> **Exercise goal**
Repeat the records exactly, so that each line matches the original.

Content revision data

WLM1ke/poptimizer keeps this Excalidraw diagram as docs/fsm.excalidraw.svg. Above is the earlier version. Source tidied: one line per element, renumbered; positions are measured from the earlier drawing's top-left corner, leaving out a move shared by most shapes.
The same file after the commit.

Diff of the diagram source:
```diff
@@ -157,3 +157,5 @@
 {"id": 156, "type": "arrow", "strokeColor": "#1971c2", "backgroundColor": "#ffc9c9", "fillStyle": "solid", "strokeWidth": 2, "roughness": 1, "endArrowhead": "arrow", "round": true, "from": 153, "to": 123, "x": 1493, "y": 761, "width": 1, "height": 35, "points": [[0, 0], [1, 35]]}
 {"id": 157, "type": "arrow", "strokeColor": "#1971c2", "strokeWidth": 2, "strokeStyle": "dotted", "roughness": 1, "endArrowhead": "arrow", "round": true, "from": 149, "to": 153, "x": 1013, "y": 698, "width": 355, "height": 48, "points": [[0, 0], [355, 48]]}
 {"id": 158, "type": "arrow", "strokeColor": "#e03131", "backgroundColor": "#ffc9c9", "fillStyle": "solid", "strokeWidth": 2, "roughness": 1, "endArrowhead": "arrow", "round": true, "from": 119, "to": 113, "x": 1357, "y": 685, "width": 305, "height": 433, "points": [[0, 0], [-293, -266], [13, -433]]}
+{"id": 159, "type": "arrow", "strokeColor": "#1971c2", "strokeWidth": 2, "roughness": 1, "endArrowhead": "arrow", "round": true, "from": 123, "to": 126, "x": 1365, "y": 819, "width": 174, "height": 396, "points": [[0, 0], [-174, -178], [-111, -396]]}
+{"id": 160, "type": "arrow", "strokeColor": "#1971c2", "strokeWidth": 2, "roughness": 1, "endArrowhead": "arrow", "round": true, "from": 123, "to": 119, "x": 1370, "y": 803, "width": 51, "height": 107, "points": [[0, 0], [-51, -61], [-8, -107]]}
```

> **Answer section**
WLM1ke/poptimizer keeps this Excalidraw diagram as docs/fsm.excalidraw.svg. Above is the earlier version. Source tidied: one line per element, renumbered; positions are measured from the earlier drawing's top-left corner, leaving out a move shared by most shapes.
The same file after the commit.

Diff of the diagram source:
```diff
@@ -157,3 +157,5 @@
 {"id": 156, "type": "arrow", "strokeColor": "#1971c2", "backgroundColor": "#ffc9c9", "fillStyle": "solid", "strokeWidth": 2, "roughness": 1, "endArrowhead": "arrow", "round": true, "from": 153, "to": 123, "x": 1493, "y": 761, "width": 1, "height": 35, "points": [[0, 0], [1, 35]]}
 {"id": 157, "type": "arrow", "strokeColor": "#1971c2", "strokeWidth": 2, "strokeStyle": "dotted", "roughness": 1, "endArrowhead": "arrow", "round": true, "from": 149, "to": 153, "x": 1013, "y": 698, "width": 355, "height": 48, "points": [[0, 0], [355, 48]]}
 {"id": 158, "type": "arrow", "strokeColor": "#e03131", "backgroundColor": "#ffc9c9", "fillStyle": "solid", "strokeWidth": 2, "roughness": 1, "endArrowhead": "arrow", "round": true, "from": 119, "to": 113, "x": 1357, "y": 685, "width": 305, "height": 433, "points": [[0, 0], [-293, -266], [13, -433]]}
+{"id": 159, "type": "arrow", "strokeColor": "#1971c2", "strokeWidth": 2, "roughness": 1, "endArrowhead": "arrow", "round": true, "from": 123, "to": 126, "x": 1365, "y": 819, "width": 174, "height": 396, "points": [[0, 0], [-174, -178], [-111, -396]]}
+{"id": 160, "type": "arrow", "strokeColor": "#1971c2", "strokeWidth": 2, "roughness": 1, "endArrowhead": "arrow", "round": true, "from": 123, "to": 119, "x": 1370, "y": 803, "width": 51, "height": 107, "points": [[0, 0], [-51, -61], [-8, -107]]}
```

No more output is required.